2) Most agricultural water (esp. groundwater) is "own supply" and the subsidies are more complicated (e.g., opportunity cost due to some having a RIGHT to water)
3) Most urban water is sold at average, not marginal, cost, which means that the utility ends up supplying water at prices that are below the cost of production. HUGE problem.
4) The scenario in your fig (at 5:45) does not always happen, since fixed revenues can be used to subsidize marginal costs of production. The FC/VC vs FR/VR issue is very important in water economics.
5) But you're RIGHT about who gets water (powerful) w price controls.
6) Don't confuse water tariffs (retail service) with water rights (wholesale markets). They are totally separate.
Don't fixed and variable costs come into the picture?
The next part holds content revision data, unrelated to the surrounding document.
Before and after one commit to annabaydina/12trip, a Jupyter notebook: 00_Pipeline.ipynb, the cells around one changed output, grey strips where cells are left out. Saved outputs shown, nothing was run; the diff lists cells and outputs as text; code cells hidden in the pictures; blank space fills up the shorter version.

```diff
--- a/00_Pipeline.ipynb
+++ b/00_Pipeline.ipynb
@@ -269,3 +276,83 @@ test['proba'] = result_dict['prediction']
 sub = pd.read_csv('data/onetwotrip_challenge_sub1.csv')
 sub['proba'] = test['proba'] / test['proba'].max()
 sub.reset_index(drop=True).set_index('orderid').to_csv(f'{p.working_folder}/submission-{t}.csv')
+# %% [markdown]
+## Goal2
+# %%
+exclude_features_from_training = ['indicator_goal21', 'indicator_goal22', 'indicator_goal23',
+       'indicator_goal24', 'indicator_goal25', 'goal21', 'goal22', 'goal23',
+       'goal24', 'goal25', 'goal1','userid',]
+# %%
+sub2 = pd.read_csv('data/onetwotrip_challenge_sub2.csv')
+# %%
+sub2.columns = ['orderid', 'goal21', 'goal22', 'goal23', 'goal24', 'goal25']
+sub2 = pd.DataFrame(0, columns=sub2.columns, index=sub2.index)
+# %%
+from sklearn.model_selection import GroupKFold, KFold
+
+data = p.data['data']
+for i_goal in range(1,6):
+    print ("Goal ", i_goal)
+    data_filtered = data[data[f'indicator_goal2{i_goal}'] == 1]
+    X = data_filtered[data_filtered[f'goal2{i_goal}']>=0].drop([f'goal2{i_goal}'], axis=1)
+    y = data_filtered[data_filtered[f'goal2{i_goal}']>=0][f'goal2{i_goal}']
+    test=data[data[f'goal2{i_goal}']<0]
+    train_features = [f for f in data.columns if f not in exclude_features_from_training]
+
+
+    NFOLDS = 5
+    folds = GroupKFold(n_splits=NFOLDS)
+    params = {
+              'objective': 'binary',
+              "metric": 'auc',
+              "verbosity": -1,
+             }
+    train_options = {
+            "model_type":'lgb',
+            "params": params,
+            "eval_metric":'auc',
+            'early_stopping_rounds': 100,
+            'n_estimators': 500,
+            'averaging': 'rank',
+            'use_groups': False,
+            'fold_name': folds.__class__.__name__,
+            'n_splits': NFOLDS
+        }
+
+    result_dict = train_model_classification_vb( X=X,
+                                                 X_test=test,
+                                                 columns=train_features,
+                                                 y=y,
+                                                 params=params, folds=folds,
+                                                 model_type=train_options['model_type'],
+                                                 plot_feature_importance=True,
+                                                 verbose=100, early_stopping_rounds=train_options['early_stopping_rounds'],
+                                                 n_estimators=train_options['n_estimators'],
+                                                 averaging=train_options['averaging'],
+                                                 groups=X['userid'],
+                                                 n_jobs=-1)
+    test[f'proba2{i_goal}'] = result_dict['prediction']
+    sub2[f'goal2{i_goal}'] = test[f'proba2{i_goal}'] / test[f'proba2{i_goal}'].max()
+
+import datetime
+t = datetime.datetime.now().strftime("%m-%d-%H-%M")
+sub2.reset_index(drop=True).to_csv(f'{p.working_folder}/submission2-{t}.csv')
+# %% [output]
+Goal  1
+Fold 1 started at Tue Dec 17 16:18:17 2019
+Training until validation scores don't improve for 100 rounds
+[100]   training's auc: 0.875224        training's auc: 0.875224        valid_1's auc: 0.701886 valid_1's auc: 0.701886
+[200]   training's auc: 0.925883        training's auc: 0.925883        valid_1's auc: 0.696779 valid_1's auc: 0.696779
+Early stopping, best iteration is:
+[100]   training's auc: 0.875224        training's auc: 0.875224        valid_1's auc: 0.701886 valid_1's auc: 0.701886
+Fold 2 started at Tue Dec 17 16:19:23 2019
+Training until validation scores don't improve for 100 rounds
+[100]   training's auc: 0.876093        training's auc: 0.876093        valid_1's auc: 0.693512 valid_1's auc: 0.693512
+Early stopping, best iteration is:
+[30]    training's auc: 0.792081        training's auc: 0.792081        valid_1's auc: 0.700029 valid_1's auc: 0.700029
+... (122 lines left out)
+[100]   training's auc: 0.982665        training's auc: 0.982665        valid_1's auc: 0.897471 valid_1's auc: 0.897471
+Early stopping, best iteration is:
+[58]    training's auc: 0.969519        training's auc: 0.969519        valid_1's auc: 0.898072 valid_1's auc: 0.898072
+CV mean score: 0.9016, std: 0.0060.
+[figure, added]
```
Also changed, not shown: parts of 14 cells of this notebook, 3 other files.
Following the Walkerton e coli tragedy water became metered. Over the next ten years, water usage has continually gone down and water rates have continually gone up to cover the fixed treatment, maintenance and salary costs. What happened to the economy of scale argument presented for watermelons?
Yes, FC and VC matter. Most people miss that, but the "problem" results from FC NOT matching FR (monthly charge) at utilities. That's why you get the problem you noted. Here's my soln: http://www.aguanomics.com/2011/09/time-to-dump-increasing-block-rates.html
The subsidies to agriculture, that amounts to 75% of water consumption, mean subsidies to water, with all the misallocation of resources and loss of welfare implied. That's an important point! Half the budget of the European Union goes to fund the Common Agricultural Policy. A complete folly and insanity.